When it comes to the Sherlock Holmes stories and novels, there is a wide variety from which to choose. There are always those standouts that you remember (and that Wishbone sought to adapt!), and then there are others that are forgettable/racist/poorly-written or plotted. The Memoirs of Sherlock Holmes are written by John Watson as a much older man, thinking about previously unpublished Holmes and Watson mysteries, including the one that would set Arthur Conan Doyle against his fanbase.
I want to highlight the standouts, but there’s a slight wrinkle to that plan: namely, I read this book a few weeks back (2? 3? Guys, I just don’t even remember), and this semester’s stress has really taken a toll on my short-term reading memory. I’ll do my best, but forgive me if the details are…fuzzy. But here goes:
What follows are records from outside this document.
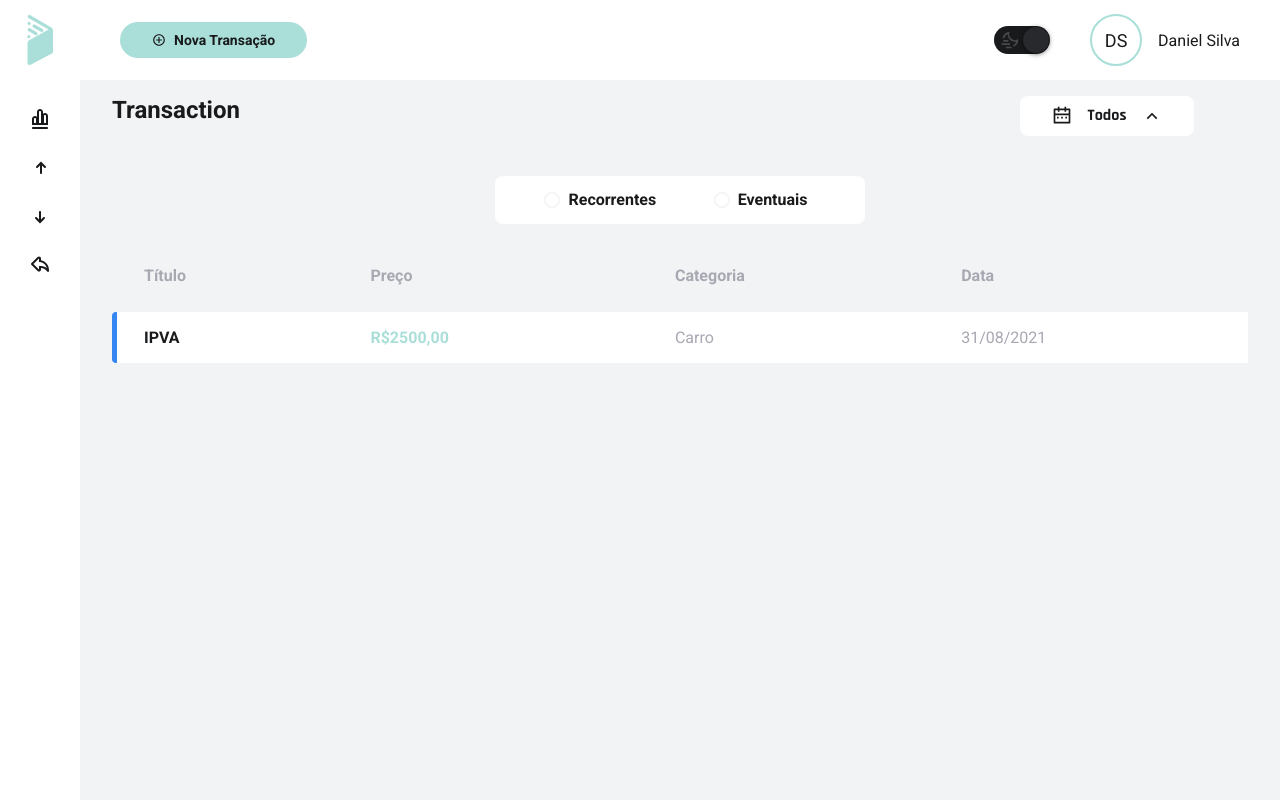
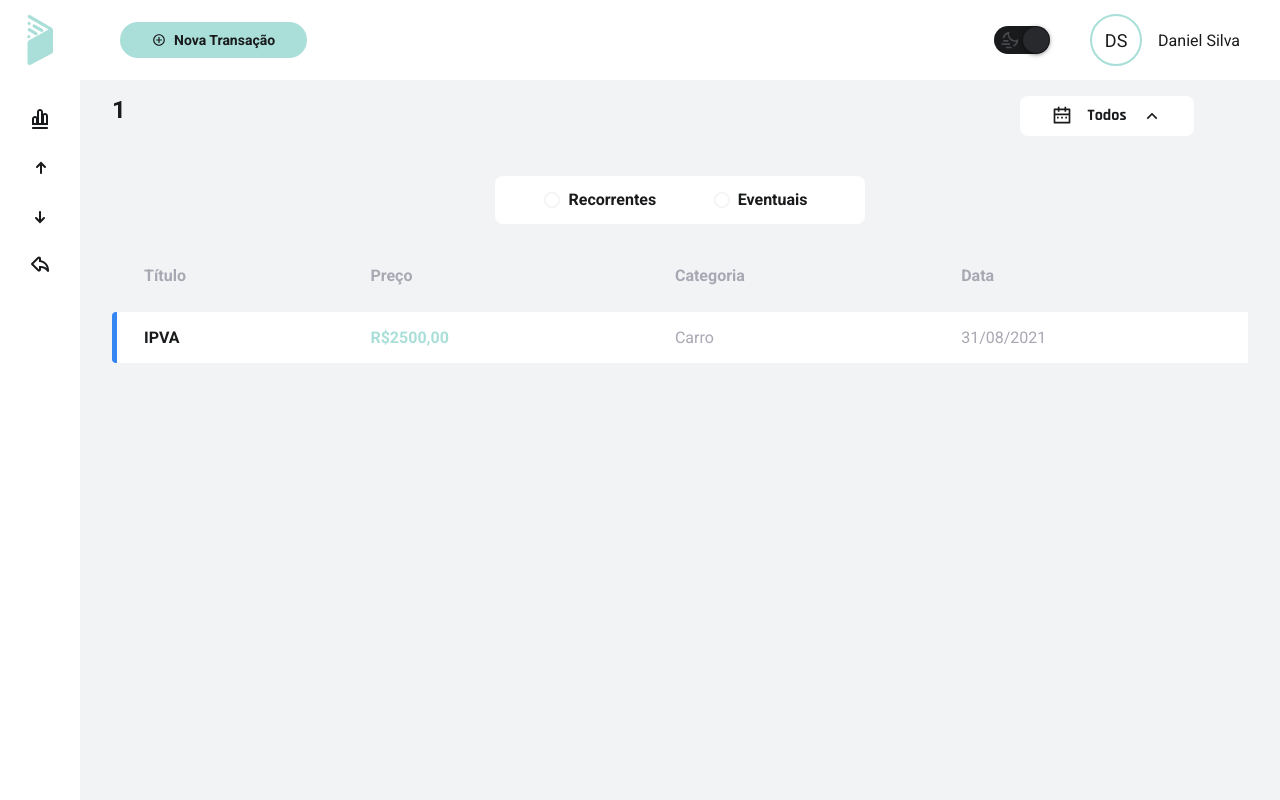
Before and after one commit to dfsilva-dxp/minha-carteira, a React (Create React App) app: page /transacoes/1 in a window 1280 px wide. Built offline with nearby package versions, Linux system fonts and the light colour scheme.

Commit message:
feat: pegando o parâmetro da url e passando para o component pageContentTitle

```diff
--- a/src/pages/Dashboard/index.tsx
+++ b/src/pages/Dashboard/index.tsx
@@ -1,11 +1,15 @@
+import { useLocation } from "react-router";
+
 import PageContentTitle from "../../components/PageContentTitle";
 
 import * as S from "./styles";
 
 const Dashboard = () => {
+  const { pathname } = useLocation();
+  const title = pathname.replace("/", "");
   return (
     <S.Container>
-      <PageContentTitle title="Dashboard" />
+      <PageContentTitle title={title} />
     </S.Container>
   );
 };
--- a/src/pages/Transactions/index.tsx
+++ b/src/pages/Transactions/index.tsx
@@ -1,3 +1,5 @@
+import { useParams } from "react-router";
+
 import PageContentTitle from "../../components/PageContentTitle";
 import RadioButtonTransactionType from "../../components/RadioButtonTransactionType";
 import TransactionTable from "../../components/TransactionTable";
@@ -5,9 +7,11 @@ import TransactionTable from "../../components/TransactionTable";
 import * as S from "./styles";
 
 const Transactions = () => {
+  const { type } = useParams();
+
   return (
     <S.Container>
-      <PageContentTitle title="Transaction" />
+      <PageContentTitle title={type} />
       <RadioButtonTransactionType />
       <TransactionTable />
     </S.Container>
```
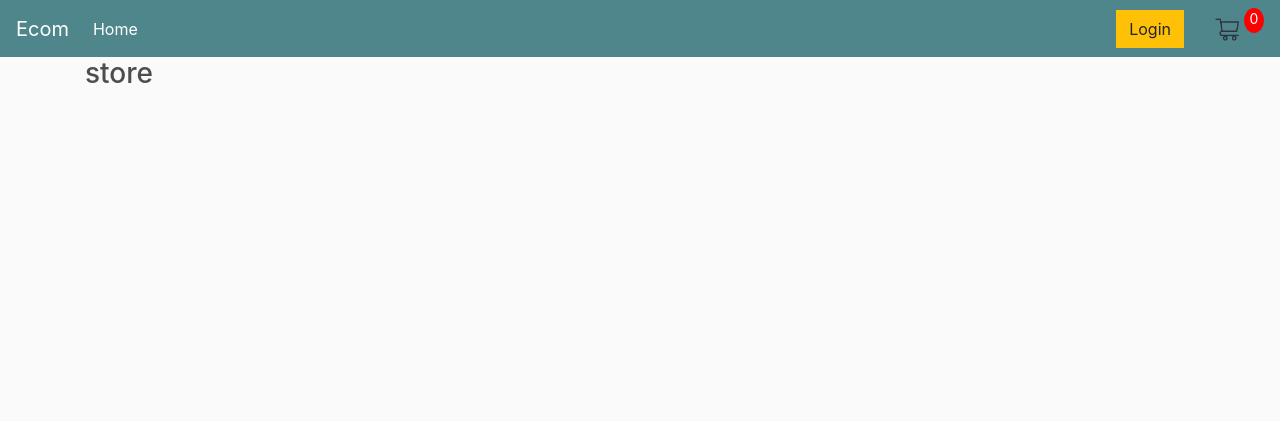
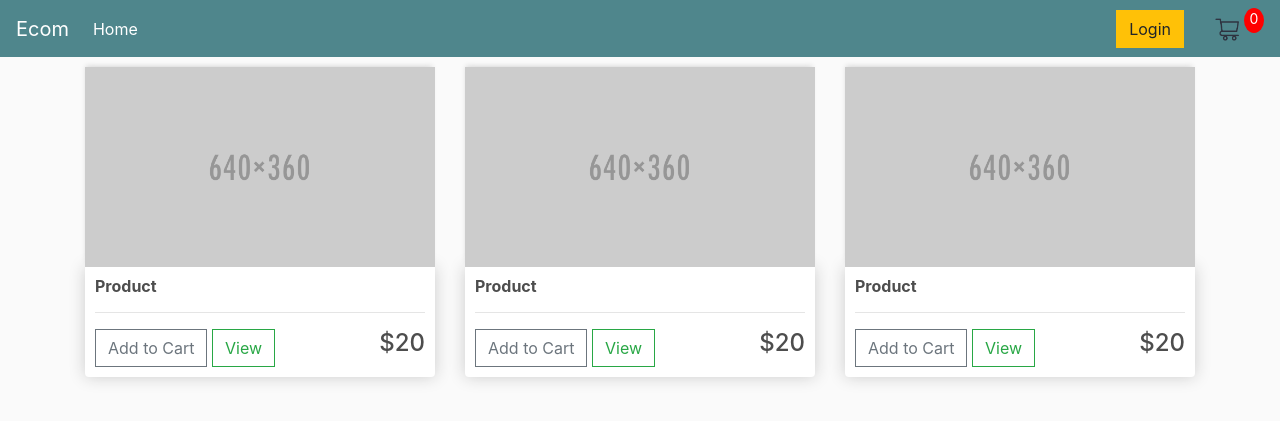
Before and after one commit to motsuka1/ecommerce, a Django app: page / in a window 1280 px wide. Shown: the top 421 px of the page. Run offline with Django 3.2, Linux system fonts and the light colour scheme; some libraries are stand-ins or nearby versions.

Commit message:
add placeholder to store.html

```diff
--- a/store/templates/store/main.html
+++ b/store/templates/store/main.html
@@ -5,6 +5,7 @@
     <meta charset="utf-8">
     <title>Ecom</title>
     <link rel="stylesheet" href="https://stackpath.bootstrapcdn.com/bootstrap/4.3.1/css/bootstrap.min.css" integrity="sha384-ggOyR0iXCbMQv3Xipma34MD+dH/1fQ784/j6cY/iJTQUOhcWr7x9JvoRxT2MZw1T" crossorigin="anonymous">
+    <!-- 後者は端末ごとのサイズに応じてフレキシブルな表示ができる -->
     <meta name="viewport" content="width=device-width, initial-scale=1, maximum-scale=1, minimum-scale=1" />
 
     <link rel="stylesheet" type="text/css" href="{% static 'css/main.css' %}">
--- a/store/templates/store/store.html
+++ b/store/templates/store/store.html
@@ -1,5 +1,38 @@
 {% extends "store/main.html" %}
 {% load static %}
 {% block content %}
-  <h3>store</h3>
+  <div class="row">
+    <!-- class = “col-{prefix}-{columns}” {columns}は合計が12に -->
+    <!-- https://qiita.com/akatsuki174/items/53b7367b04ed0b066bbf -->
+    <div class="col-lg-4">
+      <img class="thumbnail" src="{% static 'images/placeholder.png' %}">
+      <div class="box-element product">
+        <h6><strong>Product</strong></h6>
+        <hr>
+        <button type="button" class="btn btn-outline-secondary add-btn">Add to Cart</button>
+        <a class="btn btn-outline-success" href="#">View</a>
+        <h4 style="display: inline=block;float: right">$20</h4>
+      </div>
+    </div>
+    <div class="col-lg-4">
+      <img class="thumbnail" src="{% static 'images/placeholder.png' %}">
+      <div class="box-element product">
+        <h6><strong>Product</strong></h6>
+        <hr>
+        <button type="button" class="btn btn-outline-secondary add-btn">Add to Cart</button>
+        <a class="btn btn-outline-success" href="#">View</a>
+        <h4 style="display: inline=block;float: right">$20</h4>
+      </div>
+    </div>
+    <div class="col-lg-4">
+      <img class="thumbnail" src="{% static 'images/placeholder.png' %}">
+      <div class="box-element product">
+        <h6><strong>Product</strong></h6>
+        <hr>
+        <button type="button" class="btn btn-outline-secondary add-btn">Add to Cart</button>
+        <a class="btn btn-outline-success" href="#">View</a>
+        <h4 style="display: inline=block;float: right">$20</h4>
+      </div>
+    </div>
+  </div>
 {% endblock content %}
```
Also changed, not shown: static/images/placeholder.png (added).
“Silver Blaze”: This is a favorite, because I remember watching this as a short film adaptation with my high school freshmen back when I student taught in 2008. Sherlock and John are dispatched to find a stolen racehorse and solve the mystery of a dead groom. Here, Doyle works the trope of the “hidden in plain sight” mystery really well.
“The Adventure of the Greek Interpreter”: A Greek man who has been called to translate suspects that he is complicit in illegal and dangerous activity, so he commissions Sherlock Holmes to investigate. In this story, family dignity and a woman’s honor end up at stake, and lives are in danger.
“The Final Problem”: Here, we meet Professor James Moriarty. Sherlock Holmes suspects his life is in danger and refuses to explain to Watson what the problem is. It’s too bad that the fan-canon has had to fill in the gaps, because Moriarty is a clever and crafty individual, a foe worthy of Sherlock Holmes’ mettle.
[For the record, Jared Harris, aka Lane Pryce from Mad Men is my favorite Moriarty, even if the Robert Downey, Jr. Sherlock Holmes is not my absolute favorite Sherlock reincarnation. But I digress]
But there is an infamous showdown at the Reichenbach Falls, one in which Sherlock Holmes is doomed to his end. I remember reading somewhere that Doyle was tired of Holmes and wanted to write other things, but the fans revolted. What are you going to do?
If you are a Sherlock Holmes fan, give this book a read. It’s not the best start, but it jumps right into the mysteries and has lots of fun and interesting short stories that are not a challenging read at all.